Word for word, print the entries that follow.

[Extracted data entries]
= = =
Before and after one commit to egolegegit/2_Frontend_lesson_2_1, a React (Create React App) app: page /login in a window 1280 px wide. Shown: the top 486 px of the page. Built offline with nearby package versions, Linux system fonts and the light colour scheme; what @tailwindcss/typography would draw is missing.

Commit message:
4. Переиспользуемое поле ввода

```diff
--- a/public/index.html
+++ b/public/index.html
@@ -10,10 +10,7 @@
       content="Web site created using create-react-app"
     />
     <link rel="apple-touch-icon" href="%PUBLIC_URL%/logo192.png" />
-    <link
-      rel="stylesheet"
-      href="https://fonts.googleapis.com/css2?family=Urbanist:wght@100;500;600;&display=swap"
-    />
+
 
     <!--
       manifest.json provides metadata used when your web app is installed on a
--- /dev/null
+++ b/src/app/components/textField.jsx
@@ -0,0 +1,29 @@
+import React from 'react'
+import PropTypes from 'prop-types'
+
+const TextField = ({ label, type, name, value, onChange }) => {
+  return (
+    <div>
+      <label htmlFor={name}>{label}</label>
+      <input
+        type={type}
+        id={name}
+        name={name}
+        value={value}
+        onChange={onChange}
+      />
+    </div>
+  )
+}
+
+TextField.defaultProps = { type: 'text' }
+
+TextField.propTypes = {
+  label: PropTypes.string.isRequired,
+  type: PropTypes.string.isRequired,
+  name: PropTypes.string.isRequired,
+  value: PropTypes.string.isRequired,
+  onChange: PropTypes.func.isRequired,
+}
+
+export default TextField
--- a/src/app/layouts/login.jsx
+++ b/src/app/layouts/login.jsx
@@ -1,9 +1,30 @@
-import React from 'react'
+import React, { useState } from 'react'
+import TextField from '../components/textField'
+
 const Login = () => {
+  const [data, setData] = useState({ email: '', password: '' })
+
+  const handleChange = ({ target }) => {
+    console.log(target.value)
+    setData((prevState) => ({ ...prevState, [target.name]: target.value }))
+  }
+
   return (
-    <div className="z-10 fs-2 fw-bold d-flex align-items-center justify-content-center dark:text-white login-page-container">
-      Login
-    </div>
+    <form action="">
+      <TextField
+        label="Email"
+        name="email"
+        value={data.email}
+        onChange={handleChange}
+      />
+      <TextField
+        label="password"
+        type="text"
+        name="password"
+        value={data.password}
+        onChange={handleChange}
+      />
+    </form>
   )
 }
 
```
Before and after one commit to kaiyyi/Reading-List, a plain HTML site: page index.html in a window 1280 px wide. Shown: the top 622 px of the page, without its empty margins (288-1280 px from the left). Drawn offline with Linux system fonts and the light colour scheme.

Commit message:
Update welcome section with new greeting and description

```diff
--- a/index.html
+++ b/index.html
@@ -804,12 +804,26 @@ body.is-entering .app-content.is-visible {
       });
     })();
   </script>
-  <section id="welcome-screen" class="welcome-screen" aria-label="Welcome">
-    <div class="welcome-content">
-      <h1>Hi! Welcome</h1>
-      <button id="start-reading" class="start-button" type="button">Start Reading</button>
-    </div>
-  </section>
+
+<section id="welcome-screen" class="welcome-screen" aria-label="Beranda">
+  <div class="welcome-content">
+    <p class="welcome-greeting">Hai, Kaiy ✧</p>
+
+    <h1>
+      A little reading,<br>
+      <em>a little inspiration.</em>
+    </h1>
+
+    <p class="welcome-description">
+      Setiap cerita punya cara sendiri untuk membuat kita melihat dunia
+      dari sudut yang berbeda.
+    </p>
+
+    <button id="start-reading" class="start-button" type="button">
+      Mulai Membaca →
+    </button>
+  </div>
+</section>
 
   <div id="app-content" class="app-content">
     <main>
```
= = =
**ANSWER FOR THIS EXERCISE**
Before and after one commit to egolegegit/2_Frontend_lesson_2_1, a React (Create React App) app: page /login in a window 1280 px wide. Shown: the top 486 px of the page. Built offline with nearby package versions, Linux system fonts and the light colour scheme; what @tailwindcss/typography would draw is missing.

Commit message:
4. Переиспользуемое поле ввода

```diff
--- a/public/index.html
+++ b/public/index.html
@@ -10,10 +10,7 @@
       content="Web site created using create-react-app"
     />
     <link rel="apple-touch-icon" href="%PUBLIC_URL%/logo192.png" />
-    <link
-      rel="stylesheet"
-      href="https://fonts.googleapis.com/css2?family=Urbanist:wght@100;500;600;&display=swap"
-    />
+
 
     <!--
       manifest.json provides metadata used when your web app is installed on a
--- /dev/null
+++ b/src/app/components/textField.jsx
@@ -0,0 +1,29 @@
+import React from 'react'
+import PropTypes from 'prop-types'
+
+const TextField = ({ label, type, name, value, onChange }) => {
+  return (
+    <div>
+      <label htmlFor={name}>{label}</label>
+      <input
+        type={type}
+        id={name}
+        name={name}
+        value={value}
+        onChange={onChange}
+      />
+    </div>
+  )
+}
+
+TextField.defaultProps = { type: 'text' }
+
+TextField.propTypes = {
+  label: PropTypes.string.isRequired,
+  type: PropTypes.string.isRequired,
+  name: PropTypes.string.isRequired,
+  value: PropTypes.string.isRequired,
+  onChange: PropTypes.func.isRequired,
+}
+
+export default TextField
--- a/src/app/layouts/login.jsx
+++ b/src/app/layouts/login.jsx
@@ -1,9 +1,30 @@
-import React from 'react'
+import React, { useState } from 'react'
+import TextField from '../components/textField'
+
 const Login = () => {
+  const [data, setData] = useState({ email: '', password: '' })
+
+  const handleChange = ({ target }) => {
+    console.log(target.value)
+    setData((prevState) => ({ ...prevState, [target.name]: target.value }))
+  }
+
   return (
-    <div className="z-10 fs-2 fw-bold d-flex align-items-center justify-content-center dark:text-white login-page-container">
-      Login
-    </div>
+    <form action="">
+      <TextField
+        label="Email"
+        name="email"
+        value={data.email}
+        onChange={handleChange}
+      />
+      <TextField
+        label="password"
+        type="text"
+        name="password"
+        value={data.password}
+        onChange={handleChange}
+      />
+    </form>
   )
 }
 
```
Before and after one commit to kaiyyi/Reading-List, a plain HTML site: page index.html in a window 1280 px wide. Shown: the top 622 px of the page, without its empty margins (288-1280 px from the left). Drawn offline with Linux system fonts and the light colour scheme.

Commit message:
Update welcome section with new greeting and description

```diff
--- a/index.html
+++ b/index.html
@@ -804,12 +804,26 @@ body.is-entering .app-content.is-visible {
       });
     })();
   </script>
-  <section id="welcome-screen" class="welcome-screen" aria-label="Welcome">
-    <div class="welcome-content">
-      <h1>Hi! Welcome</h1>
-      <button id="start-reading" class="start-button" type="button">Start Reading</button>
-    </div>
-  </section>
+
+<section id="welcome-screen" class="welcome-screen" aria-label="Beranda">
+  <div class="welcome-content">
+    <p class="welcome-greeting">Hai, Kaiy ✧</p>
+
+    <h1>
+      A little reading,<br>
+      <em>a little inspiration.</em>
+    </h1>
+
+    <p class="welcome-description">
+      Setiap cerita punya cara sendiri untuk membuat kita melihat dunia
+      dari sudut yang berbeda.
+    </p>
+
+    <button id="start-reading" class="start-button" type="button">
+      Mulai Membaca →
+    </button>
+  </div>
+</section>
 
   <div id="app-content" class="app-content">
     <main>
```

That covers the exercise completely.